IRELAND is missing out on major international film and television projects - and revenues of around €1bn a year - because of an inadequate amount of studio space.
Ardmore Studios, which was involved in some of the biggest productions the country has hosted, has now called on the Government for urgent investment in an audio/visual infrastructure.
The company, based in Bray, Co Wicklow, has revealed that it has even had to turn down business due to a lack of available space.
Ardmore, which worked on The Tudors, Penny Dreadful and Braveheart, has said that the country "urgently" requires a minimum of 100,000 square-foot of additional studio space.
It has called on the Government to establish a €15m infrastructure fund to support the audio/visual sector.
And it has argued that such an investment had the potential to realise 5,000 new, high-skilled job and increase annual revenues to €1bn.
The company said that each international series generates between €30m and €50m a year in local expenditure and creates 350 to 500 jobs.
But the studio has also warned that Northern Ireland has invested heavily in such studio space.
"Northern Ireland has created more studio space in the last six years than we have in total across the country and they have announced plans to double their current capacity," a statement said.

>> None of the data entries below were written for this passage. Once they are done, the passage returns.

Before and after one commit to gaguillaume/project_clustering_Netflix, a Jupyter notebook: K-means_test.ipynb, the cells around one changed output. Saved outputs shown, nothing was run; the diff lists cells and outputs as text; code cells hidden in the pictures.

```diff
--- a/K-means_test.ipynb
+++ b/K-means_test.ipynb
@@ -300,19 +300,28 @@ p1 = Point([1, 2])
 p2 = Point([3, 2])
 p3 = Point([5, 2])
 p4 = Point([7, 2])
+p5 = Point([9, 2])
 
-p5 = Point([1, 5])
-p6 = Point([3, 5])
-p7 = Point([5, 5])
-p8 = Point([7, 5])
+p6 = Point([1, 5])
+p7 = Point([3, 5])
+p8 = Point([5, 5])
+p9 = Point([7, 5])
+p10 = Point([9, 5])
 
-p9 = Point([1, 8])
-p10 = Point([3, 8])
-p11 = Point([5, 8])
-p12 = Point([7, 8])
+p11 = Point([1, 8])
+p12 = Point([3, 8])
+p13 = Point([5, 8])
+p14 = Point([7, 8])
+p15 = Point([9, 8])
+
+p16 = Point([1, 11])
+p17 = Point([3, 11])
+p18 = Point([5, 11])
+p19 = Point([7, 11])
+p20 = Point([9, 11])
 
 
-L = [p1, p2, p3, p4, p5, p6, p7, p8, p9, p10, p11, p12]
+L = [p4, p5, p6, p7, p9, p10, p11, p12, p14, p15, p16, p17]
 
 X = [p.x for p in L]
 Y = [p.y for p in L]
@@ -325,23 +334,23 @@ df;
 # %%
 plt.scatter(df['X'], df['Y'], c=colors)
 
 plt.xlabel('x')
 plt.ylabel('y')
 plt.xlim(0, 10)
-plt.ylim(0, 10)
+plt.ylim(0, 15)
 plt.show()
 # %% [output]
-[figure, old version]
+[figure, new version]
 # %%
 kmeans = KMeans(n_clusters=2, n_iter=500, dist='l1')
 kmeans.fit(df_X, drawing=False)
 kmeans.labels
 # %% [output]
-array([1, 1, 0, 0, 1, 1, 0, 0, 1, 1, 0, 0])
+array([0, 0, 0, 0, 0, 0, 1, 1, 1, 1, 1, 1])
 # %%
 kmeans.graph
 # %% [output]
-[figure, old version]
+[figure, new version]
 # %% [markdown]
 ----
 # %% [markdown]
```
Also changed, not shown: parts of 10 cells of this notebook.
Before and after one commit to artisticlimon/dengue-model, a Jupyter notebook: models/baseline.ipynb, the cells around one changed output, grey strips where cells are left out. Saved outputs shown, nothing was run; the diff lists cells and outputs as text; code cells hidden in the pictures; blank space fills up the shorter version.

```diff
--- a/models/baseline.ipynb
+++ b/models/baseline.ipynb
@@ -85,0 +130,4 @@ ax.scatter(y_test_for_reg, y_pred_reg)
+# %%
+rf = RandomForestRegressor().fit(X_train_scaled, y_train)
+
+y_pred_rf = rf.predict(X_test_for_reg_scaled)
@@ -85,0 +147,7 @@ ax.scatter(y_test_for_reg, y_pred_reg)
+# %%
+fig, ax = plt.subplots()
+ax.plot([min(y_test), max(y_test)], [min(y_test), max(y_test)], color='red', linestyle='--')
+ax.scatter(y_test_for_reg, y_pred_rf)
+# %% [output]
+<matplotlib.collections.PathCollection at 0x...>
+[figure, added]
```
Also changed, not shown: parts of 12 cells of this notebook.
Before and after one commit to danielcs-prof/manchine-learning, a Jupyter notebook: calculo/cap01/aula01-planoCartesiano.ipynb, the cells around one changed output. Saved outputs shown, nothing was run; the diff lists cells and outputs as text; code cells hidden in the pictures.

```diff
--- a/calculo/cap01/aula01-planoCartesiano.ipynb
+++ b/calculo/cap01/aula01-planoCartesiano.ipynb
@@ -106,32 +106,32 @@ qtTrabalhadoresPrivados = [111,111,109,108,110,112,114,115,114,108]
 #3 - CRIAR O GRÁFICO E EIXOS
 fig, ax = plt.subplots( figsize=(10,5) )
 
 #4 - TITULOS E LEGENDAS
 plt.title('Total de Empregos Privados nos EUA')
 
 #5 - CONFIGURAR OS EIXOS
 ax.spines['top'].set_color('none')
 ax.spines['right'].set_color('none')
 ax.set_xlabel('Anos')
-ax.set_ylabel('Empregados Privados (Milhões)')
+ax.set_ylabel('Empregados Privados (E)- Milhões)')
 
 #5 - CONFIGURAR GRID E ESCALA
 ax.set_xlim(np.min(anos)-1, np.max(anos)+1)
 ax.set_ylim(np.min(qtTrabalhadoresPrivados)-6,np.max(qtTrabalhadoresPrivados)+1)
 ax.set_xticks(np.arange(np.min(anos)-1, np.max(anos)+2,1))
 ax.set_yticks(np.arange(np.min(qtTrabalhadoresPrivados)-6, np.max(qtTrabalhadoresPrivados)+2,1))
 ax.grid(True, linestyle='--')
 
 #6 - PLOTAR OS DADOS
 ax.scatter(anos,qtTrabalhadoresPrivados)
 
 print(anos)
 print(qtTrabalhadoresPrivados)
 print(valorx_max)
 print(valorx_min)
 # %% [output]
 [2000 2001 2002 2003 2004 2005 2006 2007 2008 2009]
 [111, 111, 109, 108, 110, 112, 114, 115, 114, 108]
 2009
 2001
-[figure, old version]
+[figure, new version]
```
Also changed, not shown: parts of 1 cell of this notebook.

The studio said that Ireland's film and TV production industry was poised to gain substantially from tax credit benefits announced in the last budget.
But it added that the desired growth is hindered by the lack of sufficient studio space and facilities to enable these benefits to materialise,
Chief executive of the studio, Siun Ni Raghallaigh, said that Ireland currently has a total of just 111,000 square-feet of industry standard studio space.
She pointed out that this was at a time when the global market for creative audio visual content is projected to grow at a rate of 30pc over the next five years.
Ms Ni Raghallaigh estimated it would cost €30m to develop a further 100,000 square-foot of studio space and 150,000 square-foot of support buildings required to cater for international productions here.
"We are asking the Government to establish a fund of €15m to enable the sector take best advantage of the film credit scheme and create sustainable growth," she said.
"The lack of suitable studio space is an issue of great concern for the industry. We ourselves have had to turn away business in the past year because we simply do not have the required capacity," she added.
Ms Ni Raghallaigh said there was strong international interest in Ireland as a production location thanks to tax breaks.